Machaerodus sp. Sabre toothed Tiger. Fossils of this extinct family are extremely rare in this country so it cannot be expected many would be found in East Anglia. Teeth referable to Machaerodus are recorded from Red Crag. An incomplete canine tooth is in the Ipswich Museum from the Norwich Crag at Covehithe. This was originally referred to Homotherium because it appeared to lack the serrations on the posterior edge which exhibits marked signs of wear. Close examination, however, reveals a row of minute dark marks which correspond to the spaces between the serrations of the anterior edge. These undoubtedly indicate the former presence of serrations on both edges as may be seen on the perfectly preserved tooth from the Cromer Forest Bed now in the British Museum. Machaerodus has serrations on both edges of the canines, Homotherium has them on the anterior edge only and a third genus has none at all. This family had its origins back in the Eocene epoch (F. E. Beddard, " M A M M A L I A ", Cambridge Natural History, 1 9 0 2 , p. 4 0 2 ) and O . Schmit, " M A M M A L I A ", International Science series, 1894, p. 276), thought it became extinct during the Miocene epoch which lasted about 20 million years. Lydekker " Catalogue of British Fossil Mammals " 1894, lists remains of unknown date (possibly derived), from Kent's Cavern, Torquay. T h e latter may be of more recent date than the Forest Bed, but the evidence indicates the survival of at least one genus into the Pleistocene (first-interglacial of about half a million years ago).
ELMINIUS MODESTUS (Darwin) from the Stour Estuary by
the collection of fossil material from the Inter-glacial deposits on the North bank of the River Stour at Stutton on 9th July, 1959, large numbers of the recent barnacle Elminius modestus (Darwin) were observed on pebbles exposed at low tide. A search was made to see if any specimens could be found attached to other objects and one dead Shore-crab, (Carcinides maenas L.,) was found with four individuals on its carapace. Also on the carapace were three specimens of Baianus improvisus (Darwin). T h e basal length of the largest specimen ofE. modestus was 6.5 mm. while the largest specimen of B. improvisus, which was seen to be overlapping an individual of E. modestus, was 5.4 mm. DĂœRING
Primarily an Australian barnacle, E. modestus was first recorded in British waters (Chichester Harbour) by Bishop in 1947, and it is thought that it was introduced sometime during the war on the hulls of ships, whose passage from Australia had been speeded up. In 1947/ 48 it was recorded from different parts of the SufTolk coast and since then it has spread to many parts of our coast-line. (Crisp 1958). While small, E. modestus may easily be recognised by its shell being composed of only four compartments instead of six. REFERENCES

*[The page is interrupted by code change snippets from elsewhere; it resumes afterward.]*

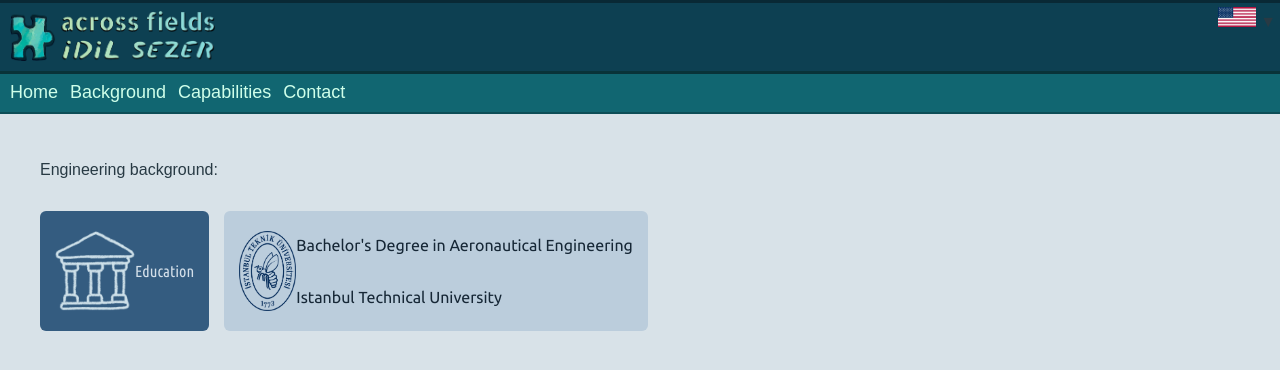
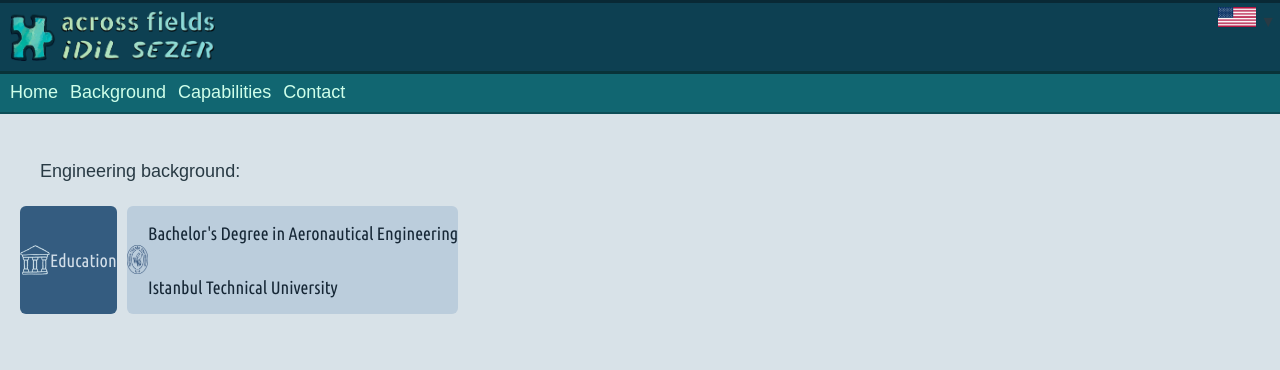
Before and after one commit to acrossfields/idilsezer, a Jekyll site: the page built from en/background.md, in a window 1280 px wide. Shown: the top 370 px of the page. Built offline with Jekyll 4.4.1, drawn with Linux system fonts in a browser that asks for light colours; some web fonts are replaced.

Commit message:
Update style.scss

```diff
--- a/assets/css/style.scss
+++ b/assets/css/style.scss
@@ -120,7 +120,7 @@ body a:hover {
   margin: 15px;
   padding: 8px 5px;
   font-family: 'Ysabeau', sans-serif;
-  font-size: 16px;
+  font-size: 18px;
   line-height: 1.25;
 }
 
@@ -128,40 +128,38 @@ body a:hover {
   display: flex;
   flex-wrap: wrap;
   justify-content: flex-start;
-  gap: 15px;
-  margin: 15px;
-  padding: 8px 5px;
+  gap: 10px;
+  margin: 0;
+  padding: 0;
 }
 
 .bg-box {
   display: flex;
   align-items: center;
-  padding: 8px 15px;
+  padding: 0;
   border-radius: 6px;
-  line-height: 1.25;
-  font-size: 16px;
+  font-family: 'Ubuntu Condensed', sans-serif;
+  line-height: 1;
+  font-size: 18px;
 }
 
 .bg-box.eng.main {
-  font-family: 'Ubuntu Condensed', sans-serif;
   color: #d3dfe9;
   background-color: #345c80;
 }
 
 .bg-box.eng.sub {
-  font-family: 'Ubuntu Condensed', sans-serif;
   color: #162736;
   background-color: #9eb8cf;
 }
 
 .bg-box.eng.side {
-  font-family: 'Ubuntu', sans-serif;
   color: #162736;
   background-color: #bbcddc;
 }
 
 .bg-box img {
-  max-height: 80px;
+  max-height: 30px;
   width: auto;
   margin: 0;
 }
```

Bishop, M. W. H. 1947. Establishment of an immigrant barnacle in British waters. Nature, Lond. Vol. 159 p. 501. Crisp, D. J. 1958. The spread of Eliminius modestus (Darwin) in North-weat Europe. J. mar. biol. Assoc.U.K. (37) 483 - 520. Darwin, C. 1854. A Monograph on the sub-class Cirripedia. Sessile Barnacles. Ray Soc., Lond.
HABITS OF NOCTULE (.NYCTALUS NOCTULA) by THE
EARL OF CRANBROOK
are common at Great Glemham and in summer are seen Aying in numbers on the park in front of Great Glemham House. In July and August of 1959 they had not been seen in their usual numbers on that area and Mr. Axell's obssrvations (page 271) led me to look at a similar but much larger dump on the edge of Framlingham Aerodrome about | mile away. This dump was also alive with crickets and at dusk many noctules appeared Aying low over the dump and were seen to take crickets in Aight on a number of occasions. My experience is that on the ground crickets are not easy to catch, running and jumping to avoid capture at the approach of a possible predator. On the wing in the air however they are poor Ayers, Ay in a straight line and continue to Ay in a straight line if chased, making no attempt to take evasive action. Their senses in Aight must be as acute on the ground and this apparent insensibility to the presence of danger while in the air is presumably due to the fact that they are physically NOCTULES